__TASK DESCRIPTION__. Omit the pictures while printing every entry below exactly as given.

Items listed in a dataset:
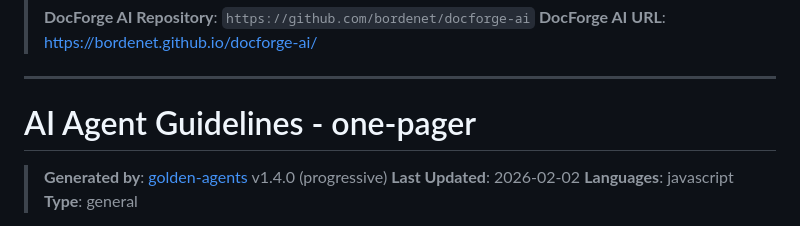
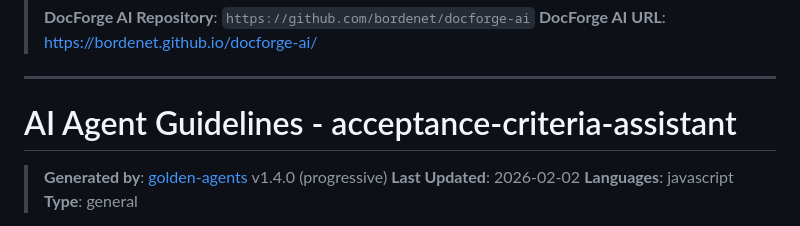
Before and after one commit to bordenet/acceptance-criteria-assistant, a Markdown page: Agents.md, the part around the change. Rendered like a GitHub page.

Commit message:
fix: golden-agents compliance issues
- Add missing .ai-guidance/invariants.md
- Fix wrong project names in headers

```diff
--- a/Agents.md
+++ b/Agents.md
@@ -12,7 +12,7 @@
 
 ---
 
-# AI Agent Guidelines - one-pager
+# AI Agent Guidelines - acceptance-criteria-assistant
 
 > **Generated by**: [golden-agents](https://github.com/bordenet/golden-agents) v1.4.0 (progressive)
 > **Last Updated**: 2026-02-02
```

__EXERCISE RESPONSE__.
Before and after one commit to bordenet/acceptance-criteria-assistant, a Markdown page: Agents.md, the part around the change. Rendered like a GitHub page.

Commit message:
fix: golden-agents compliance issues
- Add missing .ai-guidance/invariants.md
- Fix wrong project names in headers

```diff
--- a/Agents.md
+++ b/Agents.md
@@ -12,7 +12,7 @@
 
 ---
 
-# AI Agent Guidelines - one-pager
+# AI Agent Guidelines - acceptance-criteria-assistant
 
 > **Generated by**: [golden-agents](https://github.com/bordenet/golden-agents) v1.4.0 (progressive)
 > **Last Updated**: 2026-02-02
```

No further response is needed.